- Schitt's Creek
The six-season-long Canadian television show, which ran on CBC and later gained popularity on Netflix, ended in the way the show's creator (and lead actor), Daniel Levy, had planned. In an article with Variety, Levy said his goal was to have the initially materialistic and money-minded Rose family "realize the value of love" by the end of the show. He did exactly that, and fans couldn't have asked for anything more.
- Parks and Recreation
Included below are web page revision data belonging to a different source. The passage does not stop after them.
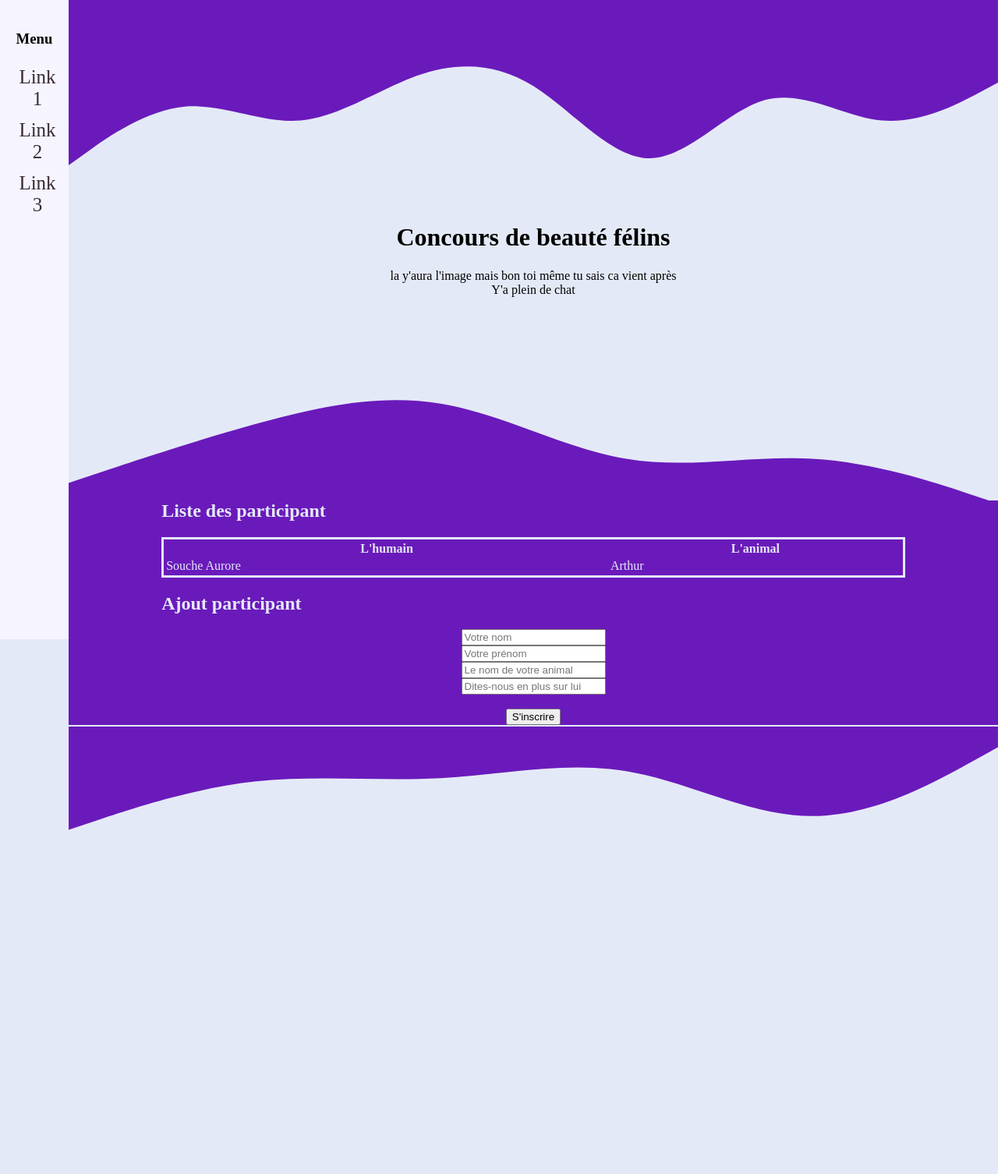
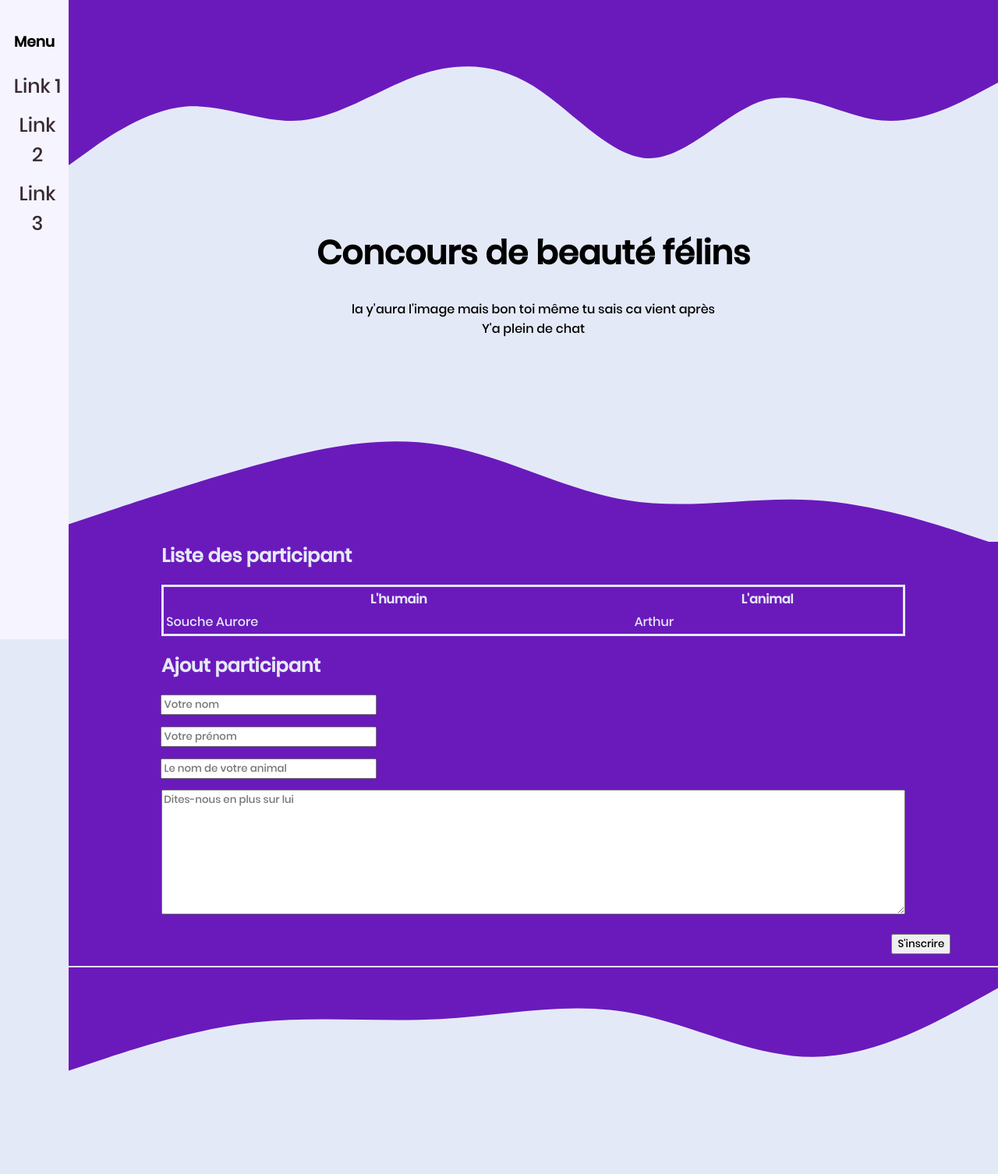
Before and after one commit to Marine-Bernard/LaFoireDesPatounes, a PHP site: page /pages/activite.php?id=1 in a window 1280 px wide. Shown: the whole page at 78% size. Before the commit the page ends 1065 px from the top, so only its background shows below. Run offline with PHP 8.4, Linux system fonts and the light colour scheme; data comes from the database, SQL or seed files in the repository.

Commit message:
ajout CSS 2

```diff
--- a/pages/activite.php
+++ b/pages/activite.php
@@ -56,7 +56,7 @@ $page = new Activite($id);
   <div class="violet">
     <h2> Liste des participant </h2>
 
-  <table >
+    <table>
       <thead>
         <tr>
           <th>L'humain</th>
@@ -74,13 +74,17 @@ $page = new Activite($id);
     <!-- Ajout d'un article-->
     <form action="ajouterparticipant.php" method="POST">
       <!-- Formulaire pour ajouter un article -->
+      <div id="formleft">
         <input type="hidden" value="<?php echo $id ?>" name="id_act" />
-      <input type="text" name="nom" placeholder="Votre nom" required="required" /><br />
-      <input type="text" name="prenom" placeholder="Votre prénom" required="required" /><br />
-      <input type="text" name="nom_animal" placeholder="Le nom de votre animal" required="required" /><br />
-      <input type="texte" name="description" placeholder="Dites-nous en plus sur lui" required="required"><br />
+        <input id="formleft" type="text" name="nom" placeholder="Votre nom" required="required" /><br />
+        <input id="formleft" type="text" name="prenom" placeholder="Votre prénom" required="required" /><br />
+        <input id="formleft" type="text" name="nom_animal" placeholder="Le nom de votre animal" required="required" /><br />
+      </div>
+      <textarea type="texte" name="description" placeholder="Dites-nous en plus sur lui" style="width:80% ; height: 20%;" required="required"></textarea><br />
       <br />
+      <div id="envoyer">
       <input type="submit" value="S'inscrire" />
+      </div>
     </form>
   </div>
     <svg xmlns="http://www.w3.org/2000/svg" viewBox="0 0 1440 320" style="margin-top:-1.2%">
--- a/style/styles.css
+++ b/style/styles.css
@@ -1,8 +1,14 @@
+@font-face {
+  font-family: "poppins";
+  src: url(poppins.medium.ttf);
+}
+
 body {
   margin: 0;
   margin-left: 88px;
   text-align: center;
   background-color: #E4E9F7;
+  font-family: "poppins";
 }
 
 /* The sidebar menu */
@@ -53,6 +59,7 @@ table {
   margin-right: auto;
   width: 80%;
   border: solid;
+
 }
 
 /* On smaller screens, where height is less than 450px, change the style of the sidebar (less padding and a smaller font size) */
@@ -66,7 +73,30 @@ table {
   }
 }
 
+h1{
+  font-size:3.3vw;
+}
+
 h2{
   margin-left:10%;
   text-align: left;
 }
+
+
+input{
+  margin-bottom:1.3%;
+  font-family: "poppins";
+}
+
+::placeholder {
+  font-family: "poppins";
+}
+
+#formleft{
+  margin-left:5.1%;
+  text-align:left;
+}
+#envoyer{
+  margin-right:5.1%;
+  text-align:end;
+}
```
Also changed, not shown: pages/admin.php (+9 -6 lines), script/carrousel.php (added, +37 -0 lines), style/poppins.medium.ttf (added). Lines whose indentation alone changed are shown as unchanged.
NBC's fun-loving, quirky yet comedic sitcom Parks and Recreation ended on the highest note possible. After seven seasons of both standalone and continuous plot lines, the show's time-jumping finale packed in just the right amount of sentimental moments, reflecting character growth and concluding story arches as well as planting plenty of easter eggs for longtime fans to enjoy (and we ate them up).
- The Americans
The action-packed period drama, which followed two KGB spies undercover as the average all-American family in Washington D.C., aged like wine straight through to the end. Between its star leads and real-life married couple Keri Russell and Matthew Rhys, the show was able to carry its dramatic storylines all while incuding high-intensity, high-quality action scenes. According to Insider, while Season 1 ranked well on Rotten Tomatoes at 87%, Season 6 did even better at 99%.
- Mad Men
In the seven-season-long series centering around the rises and falls of New York City's big shot ad executive Don Draper, no scene is as ambiguous or as unforgettable as the show's final few minutes. While the finale gives the show's supporting characters justifiable and satisfying conclusions to each of their storylines, Jon Hamm's Don Draper gets a relatively open ending to his story arc, leaving it up to the fans to decide how we want the show to end. In a public discussion with author A.M Homes in the New York Public Library, Matthew Weiner, the show's creator, said he was "so grateful we got to do [the ending] and we were allowed to end it how and when we wanted to." So were we, Matthew. So were we.